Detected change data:
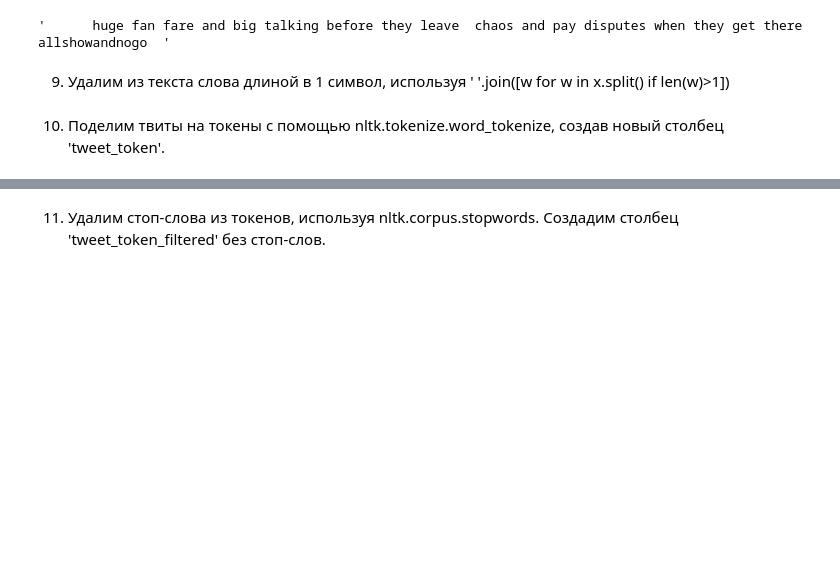
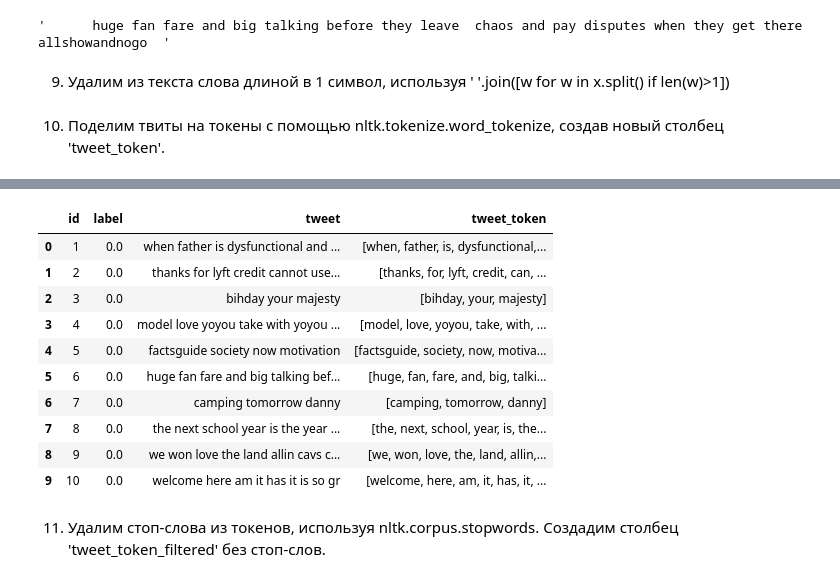
Before and after one commit to djo1006/Introduction-to-Natural-Language-Processing, a Jupyter notebook: hw_les_1/hw_lesson_1.ipynb, the cells around one changed output, grey strips where cells are left out. Saved outputs shown, nothing was run; the diff lists cells and outputs as text; code cells hidden in the pictures; blank space fills up the shorter version.

```diff
--- a/hw_les_1/hw_lesson_1.ipynb
+++ b/hw_les_1/hw_lesson_1.ipynb
@@ -408,5 +408,7 @@ combine_df.loc[5]["tweet"]
 '      huge fan fare and big talking before they leave  chaos and pay disputes when they get there   allshowandnogo  '
 # %% [markdown]
 9. Удалим из текста слова длиной в 1 символ, используя ' '.join([w for w in x.split() if len(w)>1])
+# %%
+combine_df['tweet'] = combine_df['tweet'].apply(lambda x: ' '.join([w for w in x.split() if len(w)>1]))
 # %% [markdown]
 10. Поделим твиты на токены с помощью nltk.tokenize.word_tokenize, создав новый столбец 'tweet_token'.
@@ -413,2 +425,18 @@ combine_df.loc[5]["tweet"]
+# %%
+combine_df['tweet_token'] = combine_df['tweet'].apply(lambda x: word_tokenize(x))
+# %%
+combine_df.head(10)
+# %% [output]
+|  | id | label | tweet | tweet_token |
+| 0 | 1 | 0.0 | when father is dysfunctional and ... | [when, father, is, dysfunctional,... |
+| 1 | 2 | 0.0 | thanks for lyft credit cannot use... | [thanks, for, lyft, credit, can, ... |
+| 2 | 3 | 0.0 | bihday your majesty | [bihday, your, majesty] |
+| 3 | 4 | 0.0 | model love yoyou take with yoyou ... | [model, love, yoyou, take, with, ... |
+| 4 | 5 | 0.0 | factsguide society now motivation | [factsguide, society, now, motiva... |
+| 5 | 6 | 0.0 | huge fan fare and big talking bef... | [huge, fan, fare, and, big, talki... |
+| 6 | 7 | 0.0 | camping tomorrow danny | [camping, tomorrow, danny] |
+| 7 | 8 | 0.0 | the next school year is the year ... | [the, next, school, year, is, the... |
+| 8 | 9 | 0.0 | we won love the land allin cavs c... | [we, won, love, the, land, allin,... |
+| 9 | 10 | 0.0 | welcome here am it has it is so gr | [welcome, here, am, it, has, it, ... |
 # %% [markdown]
 11. Удалим стоп-слова из токенов, используя nltk.corpus.stopwords. Создадим столбец 'tweet_token_filtered' без стоп-слов.
```
Also changed, not shown: parts of 14 cells of this notebook.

PROMPT:
Copy out every line of the data where the word "lambda" occurs.

EXERCISE OUTPUT:
+combine_df['tweet'] = combine_df['tweet'].apply(lambda x: ' '.join([w for w in x.split() if len(w)>1]))
+combine_df['tweet_token'] = combine_df['tweet'].apply(lambda x: word_tokenize(x))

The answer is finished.